■ **Problem to solve**:
Only lines containing "public" are wanted from the data below. Copy those lines.

Segment Open

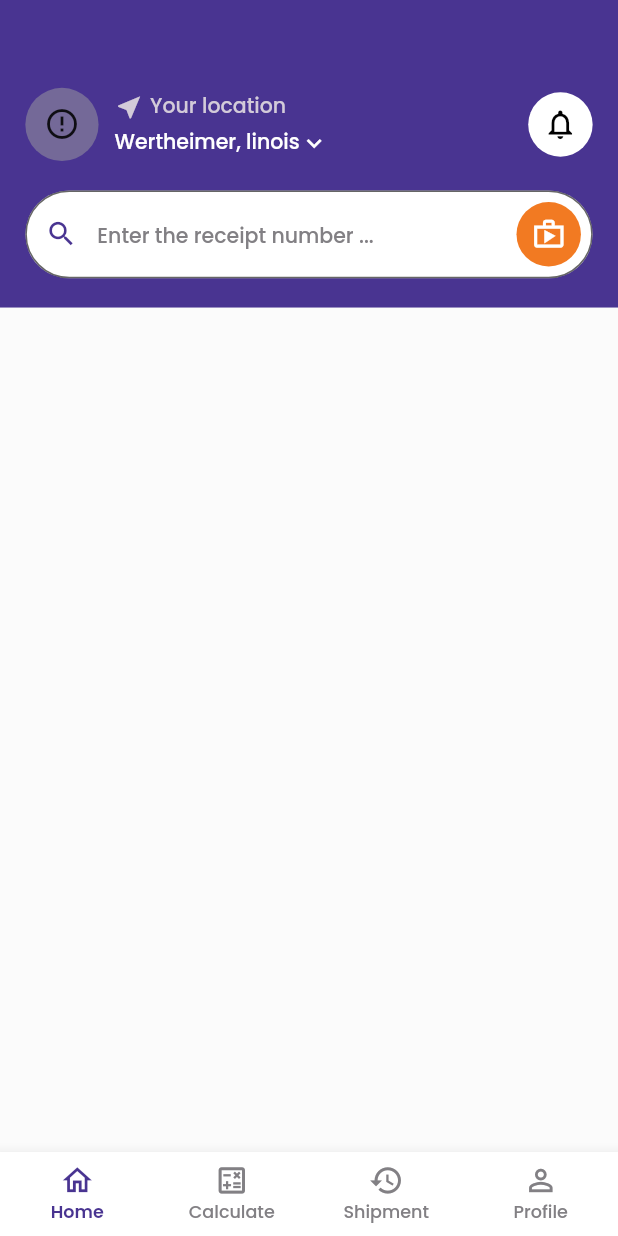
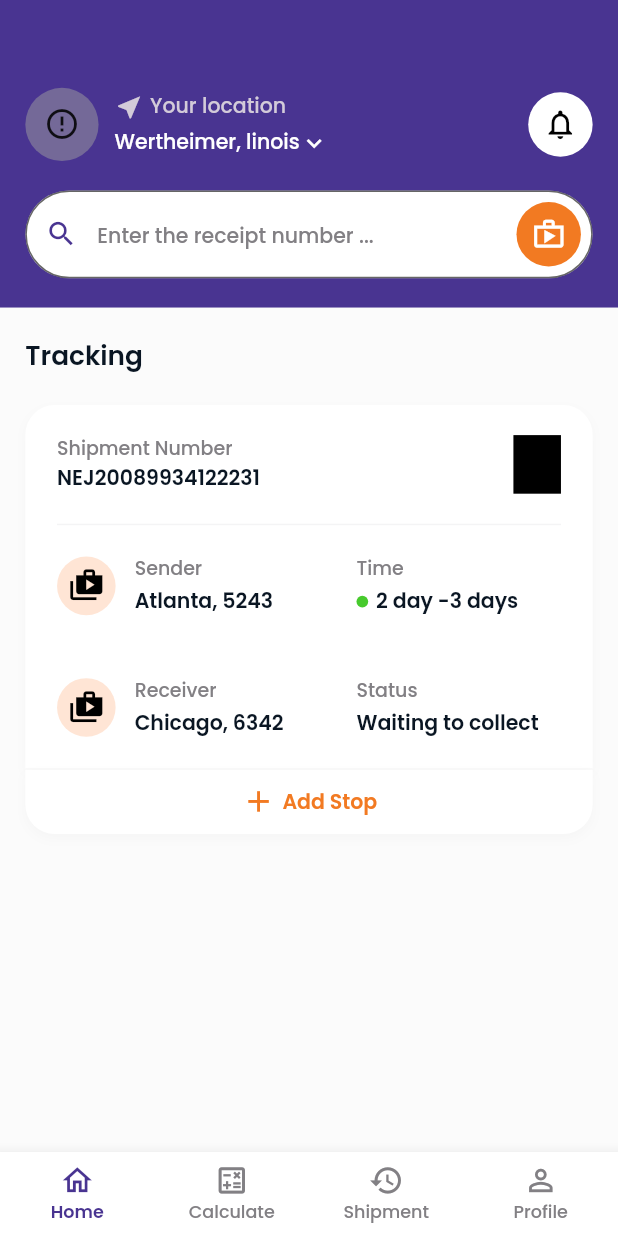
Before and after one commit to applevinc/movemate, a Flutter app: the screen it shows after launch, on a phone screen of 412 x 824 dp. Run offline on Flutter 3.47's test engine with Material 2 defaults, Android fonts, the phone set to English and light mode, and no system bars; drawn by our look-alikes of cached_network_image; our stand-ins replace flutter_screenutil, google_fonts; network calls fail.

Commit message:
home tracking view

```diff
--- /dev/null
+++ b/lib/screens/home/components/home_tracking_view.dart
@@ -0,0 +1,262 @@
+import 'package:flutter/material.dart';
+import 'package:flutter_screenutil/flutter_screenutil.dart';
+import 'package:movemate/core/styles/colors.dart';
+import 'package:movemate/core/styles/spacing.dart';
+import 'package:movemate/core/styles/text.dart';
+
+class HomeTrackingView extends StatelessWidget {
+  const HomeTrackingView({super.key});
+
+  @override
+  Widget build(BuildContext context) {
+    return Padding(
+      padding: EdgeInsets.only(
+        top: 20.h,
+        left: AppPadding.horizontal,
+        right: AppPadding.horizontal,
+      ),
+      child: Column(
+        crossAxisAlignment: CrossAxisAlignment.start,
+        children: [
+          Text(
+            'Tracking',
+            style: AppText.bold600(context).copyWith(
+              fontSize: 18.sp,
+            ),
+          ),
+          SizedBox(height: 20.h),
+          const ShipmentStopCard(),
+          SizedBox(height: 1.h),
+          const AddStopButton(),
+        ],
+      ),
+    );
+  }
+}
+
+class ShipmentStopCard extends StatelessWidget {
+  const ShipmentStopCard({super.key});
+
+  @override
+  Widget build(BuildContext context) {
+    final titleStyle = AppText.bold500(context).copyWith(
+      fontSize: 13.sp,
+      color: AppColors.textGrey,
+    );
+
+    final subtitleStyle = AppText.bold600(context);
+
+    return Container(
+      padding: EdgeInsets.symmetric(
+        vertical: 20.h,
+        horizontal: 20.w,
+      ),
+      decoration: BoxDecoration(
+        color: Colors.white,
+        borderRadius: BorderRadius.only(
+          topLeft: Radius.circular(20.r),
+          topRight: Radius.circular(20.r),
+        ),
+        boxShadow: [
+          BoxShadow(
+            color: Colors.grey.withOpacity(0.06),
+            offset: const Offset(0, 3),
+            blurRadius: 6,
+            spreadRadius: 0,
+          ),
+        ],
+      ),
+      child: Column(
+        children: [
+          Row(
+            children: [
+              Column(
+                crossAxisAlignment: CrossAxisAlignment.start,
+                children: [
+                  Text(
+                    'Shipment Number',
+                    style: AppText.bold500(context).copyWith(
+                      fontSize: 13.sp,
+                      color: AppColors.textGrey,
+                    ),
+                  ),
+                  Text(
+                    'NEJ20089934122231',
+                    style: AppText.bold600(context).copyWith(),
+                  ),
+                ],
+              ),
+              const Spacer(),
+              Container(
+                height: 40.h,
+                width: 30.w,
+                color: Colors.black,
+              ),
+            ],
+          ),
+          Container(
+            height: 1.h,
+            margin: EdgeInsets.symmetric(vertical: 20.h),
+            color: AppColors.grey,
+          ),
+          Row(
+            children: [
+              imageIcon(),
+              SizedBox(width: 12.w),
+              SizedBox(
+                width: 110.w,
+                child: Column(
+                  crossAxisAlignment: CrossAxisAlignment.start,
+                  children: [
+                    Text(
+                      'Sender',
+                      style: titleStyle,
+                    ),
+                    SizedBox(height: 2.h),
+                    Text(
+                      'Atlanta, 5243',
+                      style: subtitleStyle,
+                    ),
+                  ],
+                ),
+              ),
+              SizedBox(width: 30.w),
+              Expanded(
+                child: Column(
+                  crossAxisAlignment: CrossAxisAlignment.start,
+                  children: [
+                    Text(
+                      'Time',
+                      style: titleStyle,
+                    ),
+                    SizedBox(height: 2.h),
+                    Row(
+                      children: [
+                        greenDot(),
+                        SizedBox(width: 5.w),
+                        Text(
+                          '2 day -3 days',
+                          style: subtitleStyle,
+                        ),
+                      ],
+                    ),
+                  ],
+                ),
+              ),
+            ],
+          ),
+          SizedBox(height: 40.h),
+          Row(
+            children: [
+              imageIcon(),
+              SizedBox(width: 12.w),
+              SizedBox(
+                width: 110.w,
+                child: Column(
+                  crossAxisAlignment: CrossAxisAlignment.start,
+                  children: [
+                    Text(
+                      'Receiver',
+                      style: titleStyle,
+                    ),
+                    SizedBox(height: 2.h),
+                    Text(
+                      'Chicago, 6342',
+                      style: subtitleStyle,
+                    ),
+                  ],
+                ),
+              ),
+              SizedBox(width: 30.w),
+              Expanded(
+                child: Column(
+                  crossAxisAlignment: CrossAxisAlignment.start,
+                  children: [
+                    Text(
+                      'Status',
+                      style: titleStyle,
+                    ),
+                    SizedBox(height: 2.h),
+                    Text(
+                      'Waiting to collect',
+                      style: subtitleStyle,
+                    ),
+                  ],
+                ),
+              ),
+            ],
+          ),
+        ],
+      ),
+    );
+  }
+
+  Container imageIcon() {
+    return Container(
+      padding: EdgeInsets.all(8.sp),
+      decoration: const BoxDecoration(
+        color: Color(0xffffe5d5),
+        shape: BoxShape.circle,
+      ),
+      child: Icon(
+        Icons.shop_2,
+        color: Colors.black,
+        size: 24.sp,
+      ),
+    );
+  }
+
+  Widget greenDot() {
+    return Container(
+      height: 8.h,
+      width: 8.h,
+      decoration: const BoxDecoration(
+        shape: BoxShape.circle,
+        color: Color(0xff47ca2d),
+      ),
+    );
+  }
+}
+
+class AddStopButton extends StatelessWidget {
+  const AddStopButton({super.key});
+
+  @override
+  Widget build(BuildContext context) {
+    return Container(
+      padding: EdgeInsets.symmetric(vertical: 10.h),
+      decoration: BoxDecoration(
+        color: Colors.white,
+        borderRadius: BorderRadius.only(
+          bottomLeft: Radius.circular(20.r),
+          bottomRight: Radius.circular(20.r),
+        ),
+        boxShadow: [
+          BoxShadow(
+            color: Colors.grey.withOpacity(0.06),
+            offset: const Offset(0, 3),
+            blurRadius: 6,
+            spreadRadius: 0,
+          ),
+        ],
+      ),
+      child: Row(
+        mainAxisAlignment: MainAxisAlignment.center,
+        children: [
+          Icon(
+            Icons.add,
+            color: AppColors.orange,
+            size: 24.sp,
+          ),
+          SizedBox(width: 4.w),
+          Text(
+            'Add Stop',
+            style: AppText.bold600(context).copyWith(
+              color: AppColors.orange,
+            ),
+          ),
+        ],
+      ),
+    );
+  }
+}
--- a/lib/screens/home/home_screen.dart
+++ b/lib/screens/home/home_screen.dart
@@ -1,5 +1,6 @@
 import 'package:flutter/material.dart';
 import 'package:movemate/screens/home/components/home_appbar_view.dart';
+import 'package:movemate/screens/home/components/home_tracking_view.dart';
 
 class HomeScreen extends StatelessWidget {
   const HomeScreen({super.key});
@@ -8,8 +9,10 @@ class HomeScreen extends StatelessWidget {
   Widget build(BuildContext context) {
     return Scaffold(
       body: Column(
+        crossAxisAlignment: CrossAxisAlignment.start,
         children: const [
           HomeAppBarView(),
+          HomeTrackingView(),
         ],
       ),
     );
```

Segment Closed
Segment Open

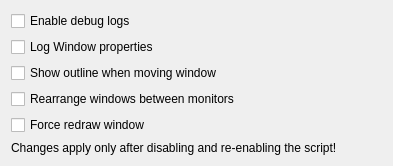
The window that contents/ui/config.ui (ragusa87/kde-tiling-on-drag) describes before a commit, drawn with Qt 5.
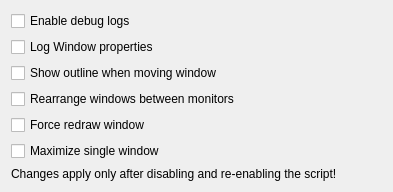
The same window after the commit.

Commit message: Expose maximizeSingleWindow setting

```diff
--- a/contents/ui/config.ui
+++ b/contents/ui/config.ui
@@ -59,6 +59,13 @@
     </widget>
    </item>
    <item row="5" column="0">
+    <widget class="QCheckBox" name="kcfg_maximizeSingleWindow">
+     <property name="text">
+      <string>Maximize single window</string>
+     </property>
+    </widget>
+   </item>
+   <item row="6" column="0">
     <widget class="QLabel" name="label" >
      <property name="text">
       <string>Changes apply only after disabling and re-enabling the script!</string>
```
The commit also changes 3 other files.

Segment Closed
Segment Open

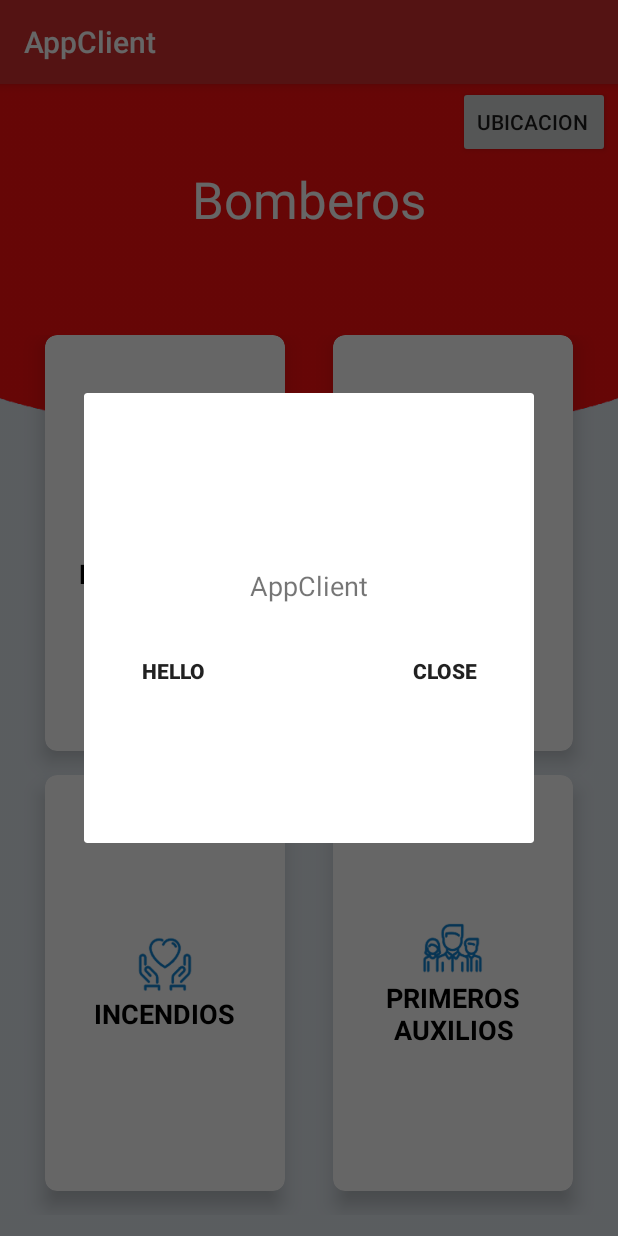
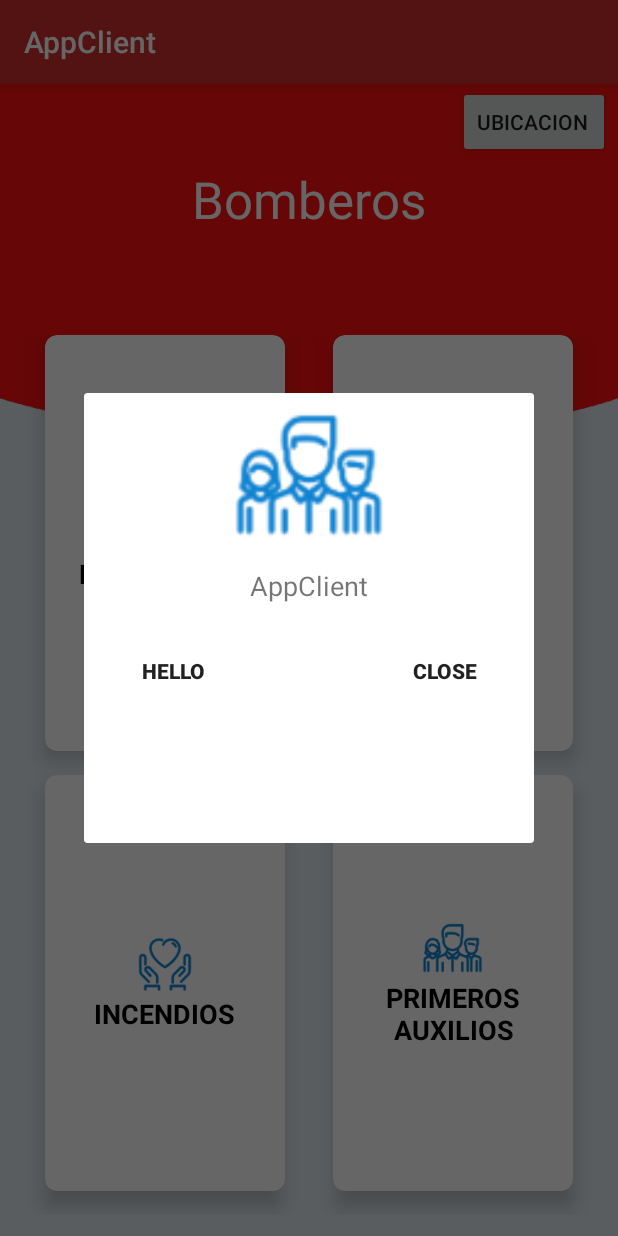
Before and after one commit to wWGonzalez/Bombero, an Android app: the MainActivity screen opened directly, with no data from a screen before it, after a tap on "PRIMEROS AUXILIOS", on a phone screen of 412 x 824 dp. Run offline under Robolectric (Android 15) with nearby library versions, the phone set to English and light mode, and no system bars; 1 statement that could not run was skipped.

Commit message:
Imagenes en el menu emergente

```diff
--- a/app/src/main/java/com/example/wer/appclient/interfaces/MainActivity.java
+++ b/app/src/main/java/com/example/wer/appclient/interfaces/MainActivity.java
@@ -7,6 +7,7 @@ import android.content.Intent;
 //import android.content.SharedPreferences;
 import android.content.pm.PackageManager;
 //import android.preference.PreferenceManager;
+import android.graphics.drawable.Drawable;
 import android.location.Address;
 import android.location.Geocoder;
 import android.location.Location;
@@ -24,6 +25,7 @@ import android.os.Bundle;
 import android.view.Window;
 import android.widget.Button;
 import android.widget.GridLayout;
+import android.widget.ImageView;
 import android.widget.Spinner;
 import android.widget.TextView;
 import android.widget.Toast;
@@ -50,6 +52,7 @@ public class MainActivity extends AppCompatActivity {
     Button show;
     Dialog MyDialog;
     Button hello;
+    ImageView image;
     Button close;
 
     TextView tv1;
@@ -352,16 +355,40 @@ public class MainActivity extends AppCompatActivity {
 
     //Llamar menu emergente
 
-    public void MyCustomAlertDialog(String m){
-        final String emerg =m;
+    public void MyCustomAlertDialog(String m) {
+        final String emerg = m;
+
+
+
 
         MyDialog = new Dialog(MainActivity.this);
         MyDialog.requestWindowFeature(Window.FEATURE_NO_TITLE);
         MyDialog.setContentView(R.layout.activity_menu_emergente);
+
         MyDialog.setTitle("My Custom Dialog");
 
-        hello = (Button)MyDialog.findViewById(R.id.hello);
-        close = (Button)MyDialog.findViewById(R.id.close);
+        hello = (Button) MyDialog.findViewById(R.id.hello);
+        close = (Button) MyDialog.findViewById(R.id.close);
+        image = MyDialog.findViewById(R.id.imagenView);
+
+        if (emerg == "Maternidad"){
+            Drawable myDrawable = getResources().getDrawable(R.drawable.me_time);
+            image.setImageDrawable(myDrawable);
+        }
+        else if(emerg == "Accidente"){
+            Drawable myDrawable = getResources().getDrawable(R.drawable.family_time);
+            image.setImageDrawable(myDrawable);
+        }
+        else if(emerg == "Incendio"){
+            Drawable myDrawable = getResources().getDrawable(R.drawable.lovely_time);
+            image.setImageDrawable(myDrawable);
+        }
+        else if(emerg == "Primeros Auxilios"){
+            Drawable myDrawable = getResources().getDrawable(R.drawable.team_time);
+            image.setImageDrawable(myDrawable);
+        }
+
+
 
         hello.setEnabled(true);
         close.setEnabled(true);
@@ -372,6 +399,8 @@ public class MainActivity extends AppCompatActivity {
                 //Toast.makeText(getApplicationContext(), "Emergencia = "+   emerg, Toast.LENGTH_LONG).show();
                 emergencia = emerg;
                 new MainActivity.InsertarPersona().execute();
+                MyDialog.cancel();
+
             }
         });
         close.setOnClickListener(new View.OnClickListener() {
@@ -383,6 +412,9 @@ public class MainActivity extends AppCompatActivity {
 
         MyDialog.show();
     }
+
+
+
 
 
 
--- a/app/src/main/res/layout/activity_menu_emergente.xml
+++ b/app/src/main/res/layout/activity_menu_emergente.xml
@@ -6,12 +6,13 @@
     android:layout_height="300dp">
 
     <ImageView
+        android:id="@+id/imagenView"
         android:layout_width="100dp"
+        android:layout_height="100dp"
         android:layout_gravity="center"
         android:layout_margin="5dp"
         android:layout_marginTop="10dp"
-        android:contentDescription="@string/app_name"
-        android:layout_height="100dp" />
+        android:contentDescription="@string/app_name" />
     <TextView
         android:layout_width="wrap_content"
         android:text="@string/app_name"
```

Segment Closed

■ **Reply**:
@@ -50,6 +52,7 @@ public class MainActivity extends AppCompatActivity {
@@ -352,16 +355,40 @@ public class MainActivity extends AppCompatActivity {
-    public void MyCustomAlertDialog(String m){
+    public void MyCustomAlertDialog(String m) {
@@ -372,6 +399,8 @@ public class MainActivity extends AppCompatActivity {
@@ -383,6 +412,9 @@ public class MainActivity extends AppCompatActivity {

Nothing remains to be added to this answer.